Sts – Stitches
Inc – Increase
*To increase a stitch, you knit the stitch like you normally would. Insert the right needle into the stitch on the left needle from the front to the back. Wrap the yarn around the needle and pull it through to knit. Stop there before you drop the stitch from the left needle. Now, stretch the stitch on the left needle a bit and knit again into the back of the same stitch and slip the stitch off. Now you’ve added a stitch!
(RS) – Right side
yo – yarn over
*This is another way to increase a stitch. Knit up to the point where the “yo” or yarn over is instructed. Then take the loose yarn, bring it from the back to the front between the needles and up and over the right needle. In other words, bring the yarn over the needle. Then simply knit the next stitch as you would. This adds a loop on the right needle for the next row.
K1. – This means knit one stitch.
P1. – This means pearl one stitch.
P3tog. – This means pearl three stitches together.
*To do this, push the right needle through three stitches on the left needle and pearl as if you were doing one stitch and pull them all off at once, reducing the number of stitches for the next row.
Rep – Repeat
Fasten off – This is how you end a knitted item.

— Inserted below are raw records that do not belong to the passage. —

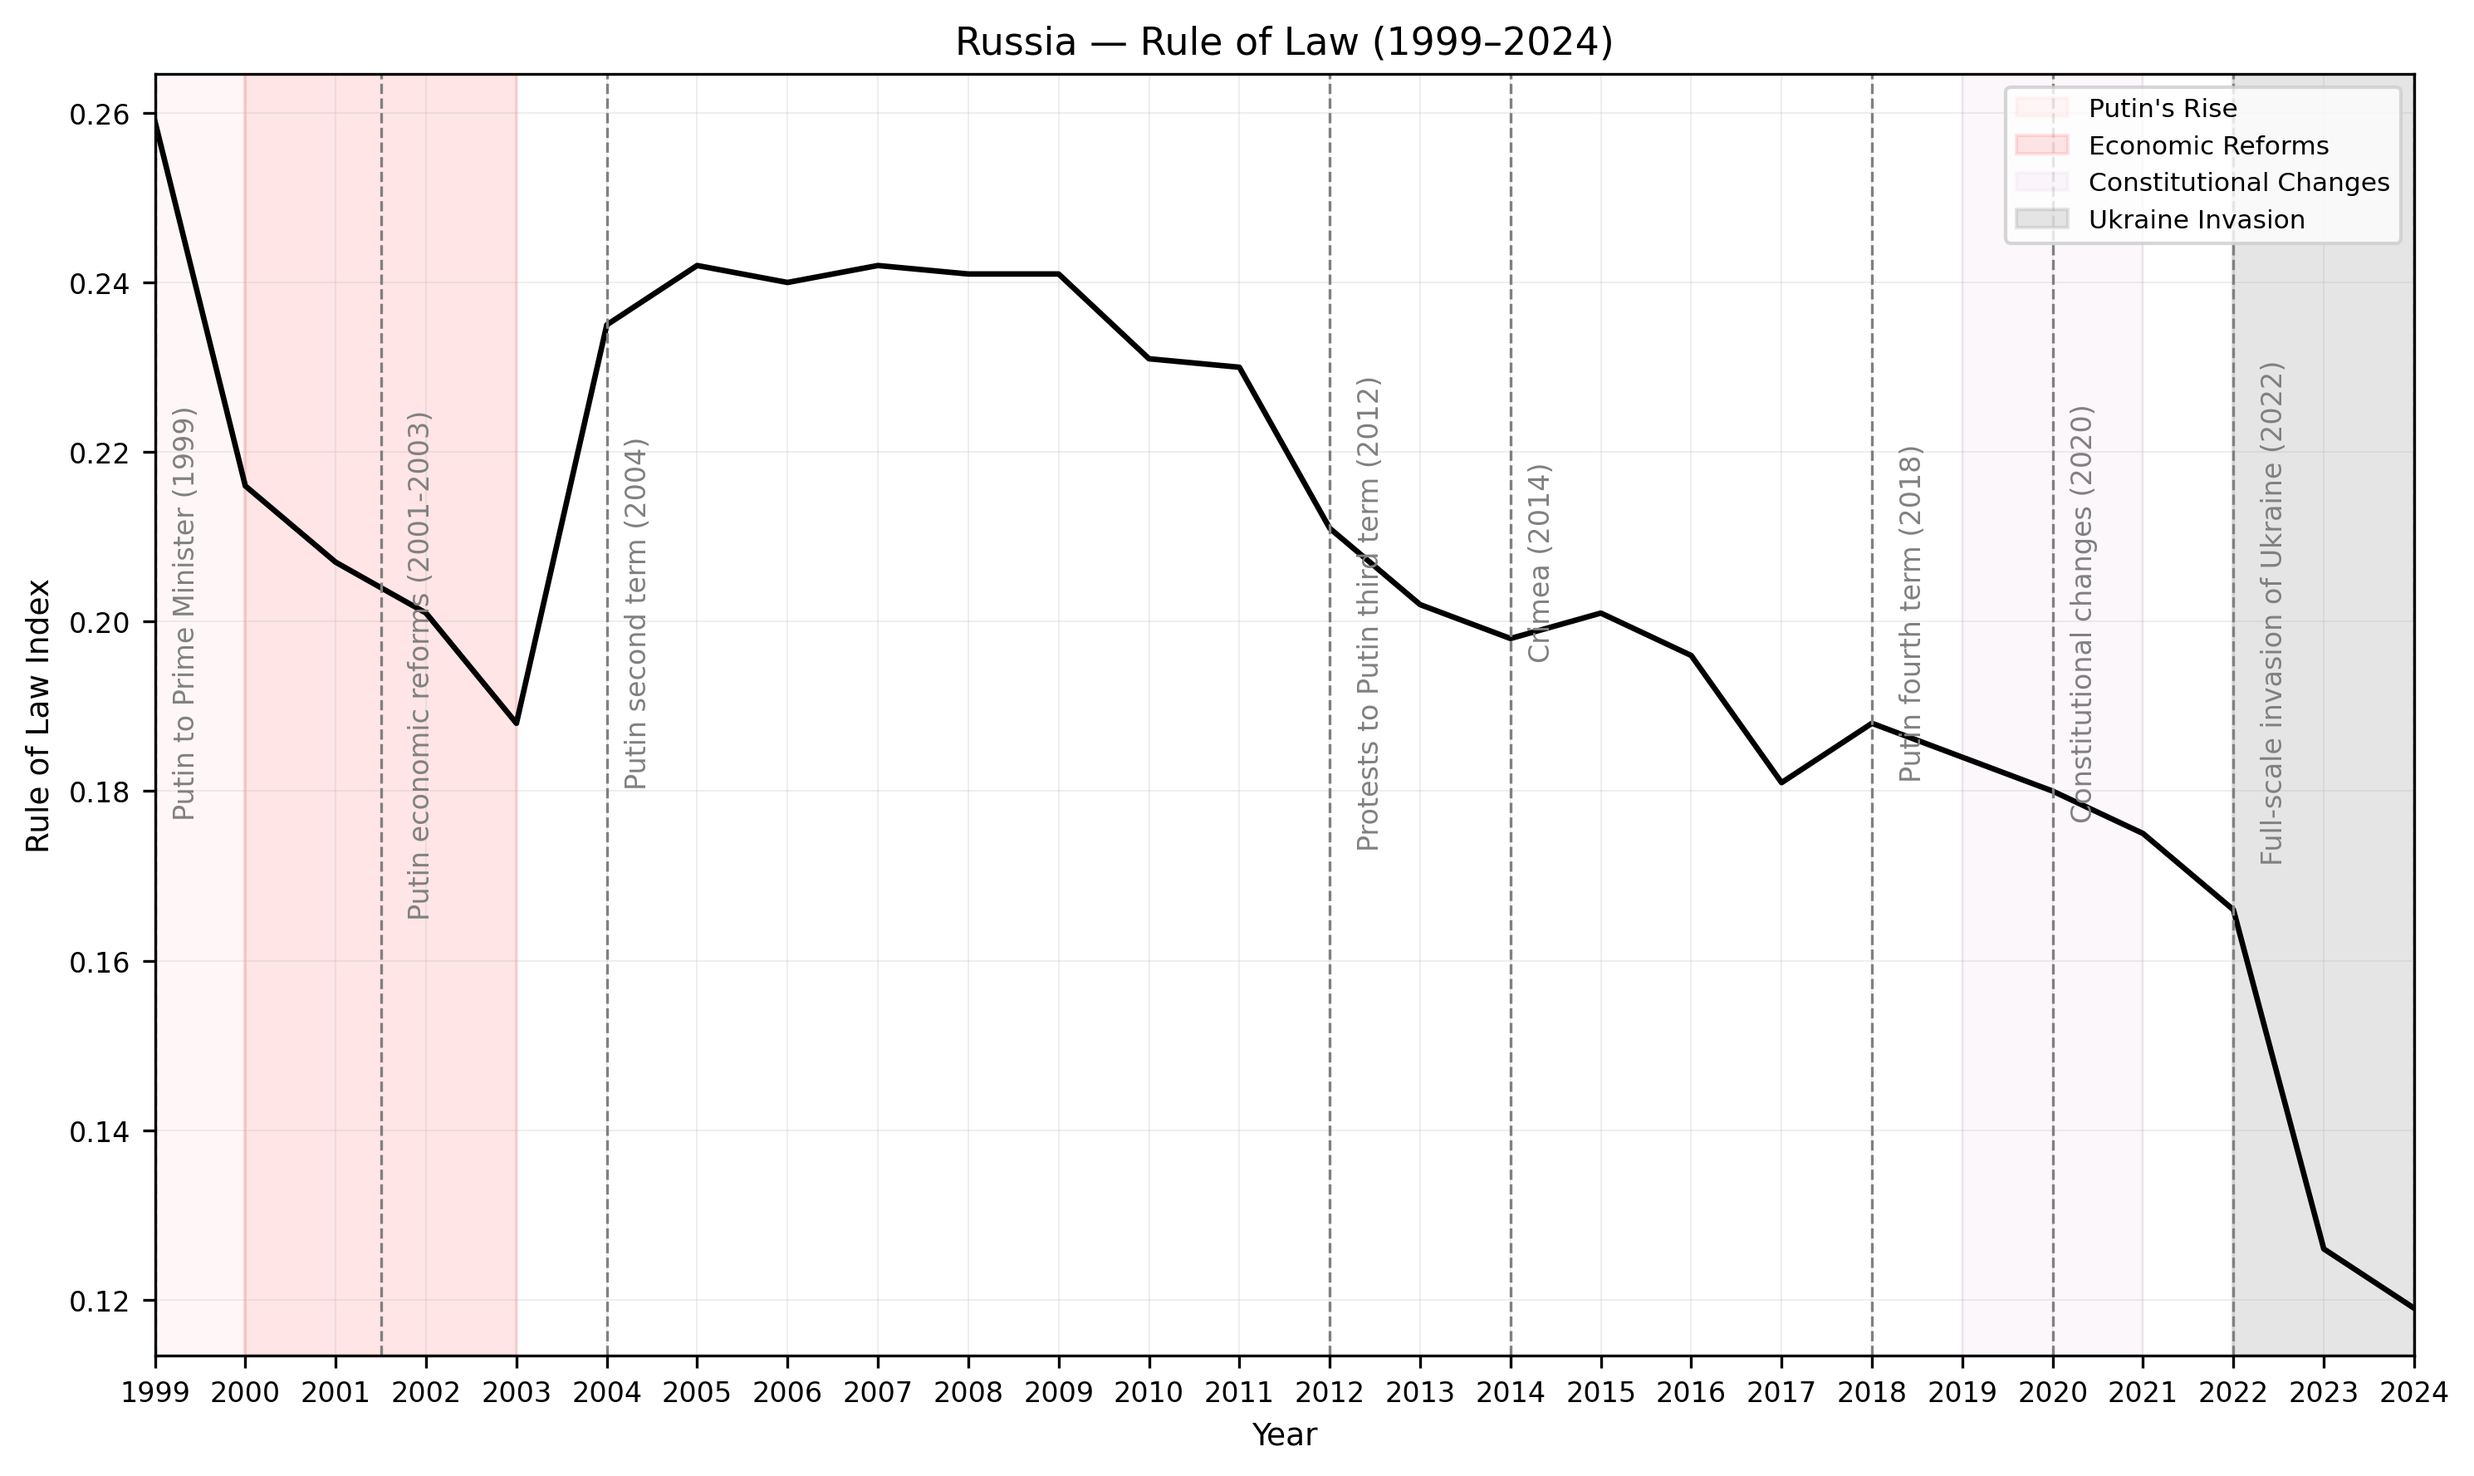
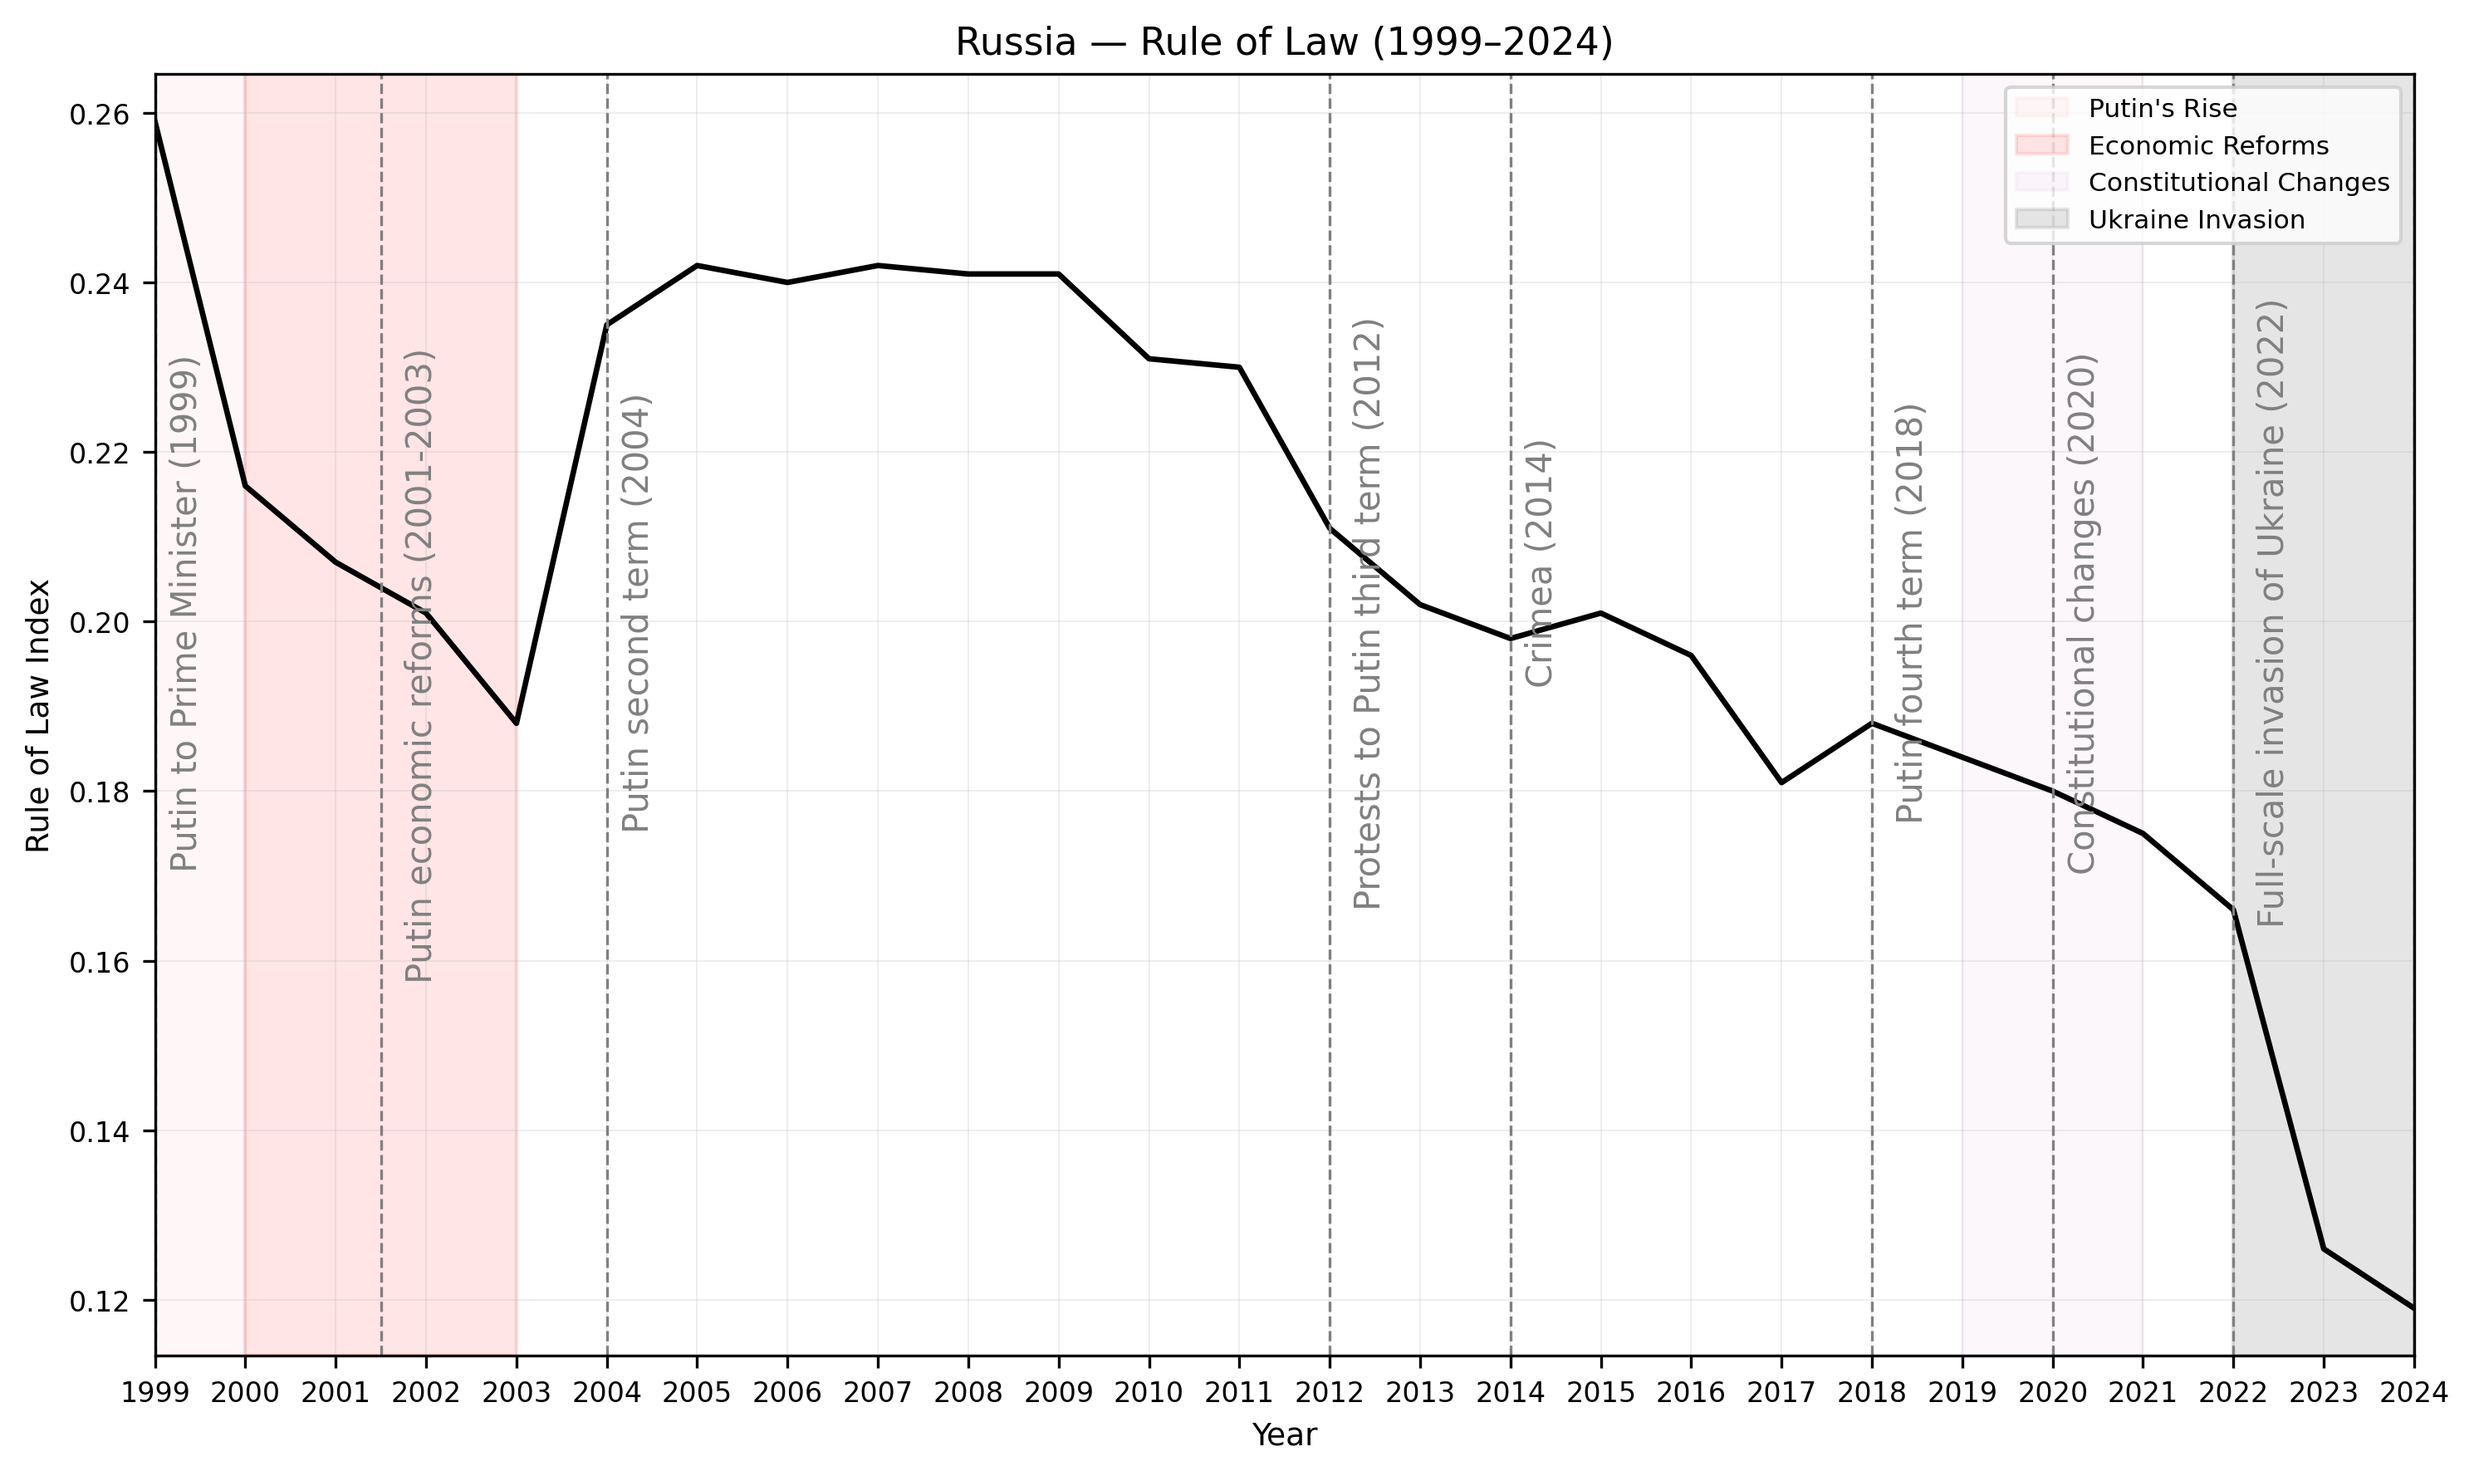
font changes to fig 2

diff --git a/lab06_rule_of_law_group_project/src/plot_rol_figures.py b/lab06_rule_of_law_group_project/src/plot_rol_figures.py
@@ -208,7 +208,7 @@ def fig2_russia(df, col_entity, col_year, col_rol, outpath):
 
         ax.text(x + xoff, y_lab, label, 
                 rotation=90, va="center", ha="center", 
-                color="grey", fontsize=8, clip_on=True)
+                color="grey", fontsize=10, clip_on=True)
 
     #label legend
     ax.legend(loc="upper right", fontsize=7.5)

* When only one stitch remains, cut the yarn from the skein about 6” away from the needle. Pull the end through the last stitch to secure it. Then, either using a yarn needle or your fingers, weave the end into several stitches along the bottom edge of the project to keep it in place.